## Assignment
Pictures stay out; everything else in the entries below is to be duplicated exactly.
[Given information — start]
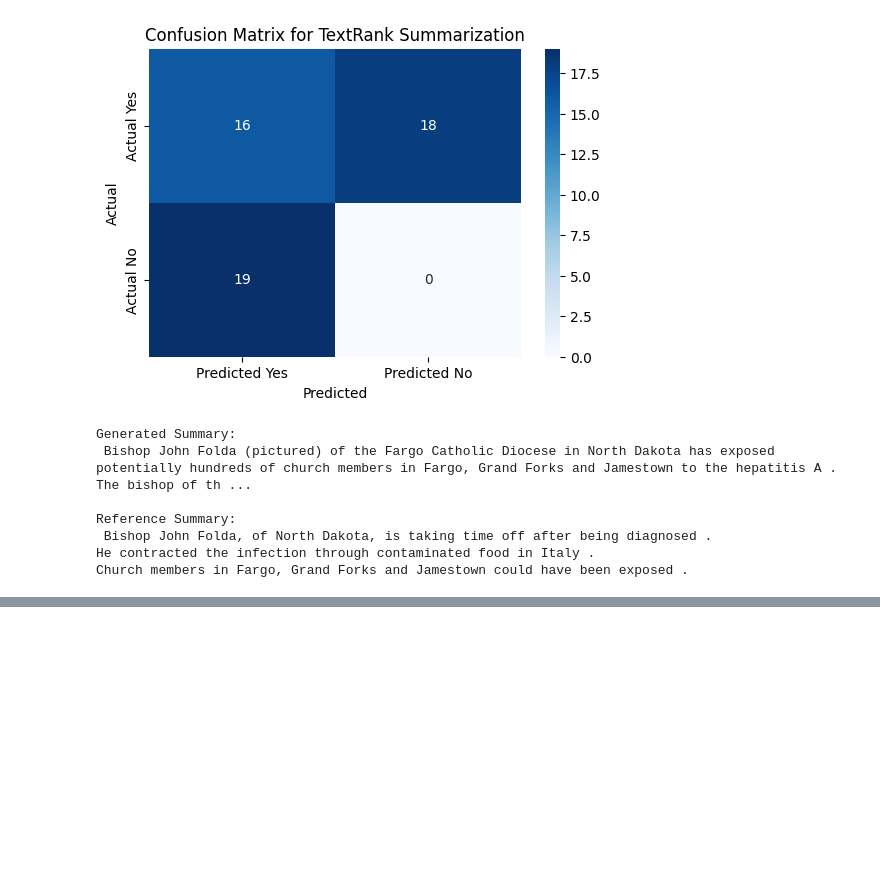
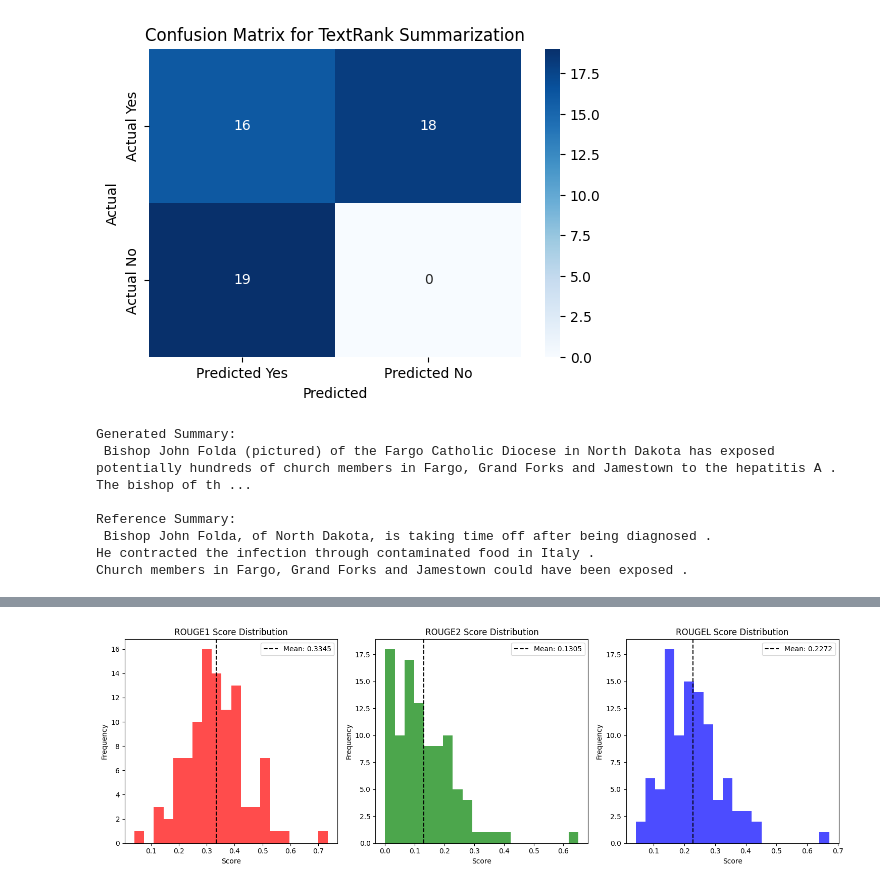
Before and after one commit to AbhishekMandlik/Group1_PSP2, a Jupyter notebook: text_summary/main.ipynb, the cells around one changed output, grey strips where cells are left out. Saved outputs shown, nothing was run; the diff lists cells and outputs as text; code cells hidden in the pictures; blank space fills up the shorter version.

Commit message:
rouge score nd freq

```diff
--- a/text_summary/main.ipynb
+++ b/text_summary/main.ipynb
@@ -100,0 +218,94 @@ Church members in Fargo, Grand Forks and Jamestown could have been exposed .
+# %%
+# ROUGE Evaluation
+def evaluate_summaries(generated_summaries: List[str], reference_summaries: List[str]) -> Dict:
+    """
+    Evaluate generated summaries using ROUGE metrics
+    """
+    scorer = rouge_scorer.RougeScorer(['rouge1', 'rouge2', 'rougeL'], use_stemmer=True)
+
+    rouge1_scores = []
+    rouge2_scores = []
+    rougeL_scores = []
+
+    for gen, ref in zip(generated_summaries, reference_summaries):
+        scores = scorer.score(ref, gen)
+        rouge1_scores.append(scores['rouge1'].fmeasure)
+        rouge2_scores.append(scores['rouge2'].fmeasure)
+        rougeL_scores.append(scores['rougeL'].fmeasure)
+
+    return {
+        'rouge1': {
+            'mean': np.mean(rouge1_scores),
+            'std': np.std(rouge1_scores),
+            'scores': rouge1_scores
+        },
+        'rouge2': {
+            'mean': np.mean(rouge2_scores),
+            'std': np.std(rouge2_scores),
+            'scores': rouge2_scores
+        },
+        'rougeL': {
+            'mean': np.mean(rougeL_scores),
+            'std': np.std(rougeL_scores),
+            'scores': rougeL_scores
+        }
+    }
+
+# Evaluate on a sample of articles
+print("\n=== ROUGE EVALUATION ===")
+sample_size = min(100, len(df))  # Evaluate on first 100 articles or all if less
+generated_summaries = []
+reference_summaries = []
+
+print(f"Evaluating on {sample_size} articles...")
+
+for i in range(sample_size):
+    article = df.loc[i, 'article']
+    reference = df.loc[i, 'highlights']
+
+    generated, _ = summarizer.summarize(article)
+
+    generated_summaries.append(generated)
+    reference_summaries.append(reference)
+
+# Calculate ROUGE scores
+rouge_results = evaluate_summaries(generated_summaries, reference_summaries)
+
+print("\nROUGE Evaluation Results:")
+print(f"ROUGE-1: {rouge_results['rouge1']['mean']:.4f} ± {rouge_results['rouge1']['std']:.4f}")
+print(f"ROUGE-2: {rouge_results['rouge2']['mean']:.4f} ± {rouge_results['rouge2']['std']:.4f}")
+print(f"ROUGE-L: {rouge_results['rougeL']['mean']:.4f} ± {rouge_results['rougeL']['std']:.4f}")
+
+# Save results
+results = {
+    'model': 'TextRank',
+    'evaluation_metrics': rouge_results,
+    'sample_size': sample_size,
+    'hyperparameters': {
+        'top_n_sentences': summarizer.top_n,
+        'similarity_threshold': summarizer.similarity_threshold
+    }
+}
+
+# Save to file
+with open('textrank_evaluation_results.json', 'w') as f:
+    json.dump(results, f, indent=2)
+
+print(f"\nResults saved to 'textrank_evaluation_results.json'")
+
+# Plot ROUGE scores distribution
+fig, axes = plt.subplots(1, 3, figsize=(15, 5))
+
+for i, (metric, ax) in enumerate(zip(['rouge1', 'rouge2', 'rougeL'], axes)):
+    scores = rouge_results[metric]['scores']
+    ax.hist(scores, bins=20, alpha=0.7, color=['red', 'green', 'blue'][i])
+    ax.set_title(f'{metric.upper()} Score Distribution')
+    ax.set_xlabel('Score')
+    ax.set_ylabel('Frequency')
+    ax.axvline(rouge_results[metric]['mean'], color='black', linestyle='--',
+               label=f'Mean: {rouge_results[metric]["mean"]:.4f}')
+    ax.legend()
+
+plt.tight_layout()
+plt.show()
+# %% [output]
@@ -100,0 +321 @@ Church members in Fargo, Grand Forks and Jamestown could have been exposed .
+[figure, added]
```
Also changed, not shown: parts of 5 cells of this notebook, 3 other files.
[Given information — finish]
## Exercise output
Before and after one commit to AbhishekMandlik/Group1_PSP2, a Jupyter notebook: text_summary/main.ipynb, the cells around one changed output, grey strips where cells are left out. Saved outputs shown, nothing was run; the diff lists cells and outputs as text; code cells hidden in the pictures; blank space fills up the shorter version.

Commit message:
rouge score nd freq

```diff
--- a/text_summary/main.ipynb
+++ b/text_summary/main.ipynb
@@ -100,0 +218,94 @@ Church members in Fargo, Grand Forks and Jamestown could have been exposed .
+# %%
+# ROUGE Evaluation
+def evaluate_summaries(generated_summaries: List[str], reference_summaries: List[str]) -> Dict:
+    """
+    Evaluate generated summaries using ROUGE metrics
+    """
+    scorer = rouge_scorer.RougeScorer(['rouge1', 'rouge2', 'rougeL'], use_stemmer=True)
+
+    rouge1_scores = []
+    rouge2_scores = []
+    rougeL_scores = []
+
+    for gen, ref in zip(generated_summaries, reference_summaries):
+        scores = scorer.score(ref, gen)
+        rouge1_scores.append(scores['rouge1'].fmeasure)
+        rouge2_scores.append(scores['rouge2'].fmeasure)
+        rougeL_scores.append(scores['rougeL'].fmeasure)
+
+    return {
+        'rouge1': {
+            'mean': np.mean(rouge1_scores),
+            'std': np.std(rouge1_scores),
+            'scores': rouge1_scores
+        },
+        'rouge2': {
+            'mean': np.mean(rouge2_scores),
+            'std': np.std(rouge2_scores),
+            'scores': rouge2_scores
+        },
+        'rougeL': {
+            'mean': np.mean(rougeL_scores),
+            'std': np.std(rougeL_scores),
+            'scores': rougeL_scores
+        }
+    }
+
+# Evaluate on a sample of articles
+print("\n=== ROUGE EVALUATION ===")
+sample_size = min(100, len(df))  # Evaluate on first 100 articles or all if less
+generated_summaries = []
+reference_summaries = []
+
+print(f"Evaluating on {sample_size} articles...")
+
+for i in range(sample_size):
+    article = df.loc[i, 'article']
+    reference = df.loc[i, 'highlights']
+
+    generated, _ = summarizer.summarize(article)
+
+    generated_summaries.append(generated)
+    reference_summaries.append(reference)
+
+# Calculate ROUGE scores
+rouge_results = evaluate_summaries(generated_summaries, reference_summaries)
+
+print("\nROUGE Evaluation Results:")
+print(f"ROUGE-1: {rouge_results['rouge1']['mean']:.4f} ± {rouge_results['rouge1']['std']:.4f}")
+print(f"ROUGE-2: {rouge_results['rouge2']['mean']:.4f} ± {rouge_results['rouge2']['std']:.4f}")
+print(f"ROUGE-L: {rouge_results['rougeL']['mean']:.4f} ± {rouge_results['rougeL']['std']:.4f}")
+
+# Save results
+results = {
+    'model': 'TextRank',
+    'evaluation_metrics': rouge_results,
+    'sample_size': sample_size,
+    'hyperparameters': {
+        'top_n_sentences': summarizer.top_n,
+        'similarity_threshold': summarizer.similarity_threshold
+    }
+}
+
+# Save to file
+with open('textrank_evaluation_results.json', 'w') as f:
+    json.dump(results, f, indent=2)
+
+print(f"\nResults saved to 'textrank_evaluation_results.json'")
+
+# Plot ROUGE scores distribution
+fig, axes = plt.subplots(1, 3, figsize=(15, 5))
+
+for i, (metric, ax) in enumerate(zip(['rouge1', 'rouge2', 'rougeL'], axes)):
+    scores = rouge_results[metric]['scores']
+    ax.hist(scores, bins=20, alpha=0.7, color=['red', 'green', 'blue'][i])
+    ax.set_title(f'{metric.upper()} Score Distribution')
+    ax.set_xlabel('Score')
+    ax.set_ylabel('Frequency')
+    ax.axvline(rouge_results[metric]['mean'], color='black', linestyle='--',
+               label=f'Mean: {rouge_results[metric]["mean"]:.4f}')
+    ax.legend()
+
+plt.tight_layout()
+plt.show()
+# %% [output]
@@ -100,0 +321 @@ Church members in Fargo, Grand Forks and Jamestown could have been exposed .
+[figure, added]
```
Also changed, not shown: parts of 5 cells of this notebook, 3 other files.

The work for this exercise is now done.